[Work item] Without including any images, set down the records below exactly.

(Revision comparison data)
··········
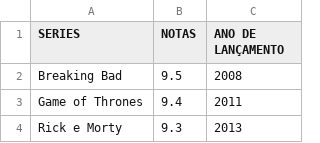
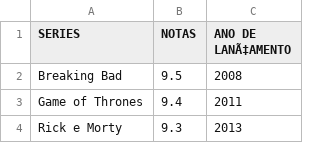
Before and after one commit to Vitordan5/projeto-webbot, a CSV file: CODIGO/TESTES/listadeseries.csv, drawn as a sheet; only a part is shown.

```diff
--- a/CODIGO/TESTES/listadeseries.csv
+++ b/CODIGO/TESTES/listadeseries.csv
@@ -1,2 +1,2 @@
-SERIES;NOTAS;ANO DE LANÇAMENTO
+SERIES;NOTAS;ANO DE LANÃ‡AMENTO
 Breaking Bad;9.5;2008
```
Also changed, not shown: 3 other files.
··········
[Solution to the exercise]
Before and after one commit to Vitordan5/projeto-webbot, a CSV file: CODIGO/TESTES/listadeseries.csv, drawn as a sheet; only a part is shown.

```diff
--- a/CODIGO/TESTES/listadeseries.csv
+++ b/CODIGO/TESTES/listadeseries.csv
@@ -1,2 +1,2 @@
-SERIES;NOTAS;ANO DE LANÇAMENTO
+SERIES;NOTAS;ANO DE LANÃ‡AMENTO
 Breaking Bad;9.5;2008
```
Also changed, not shown: 3 other files.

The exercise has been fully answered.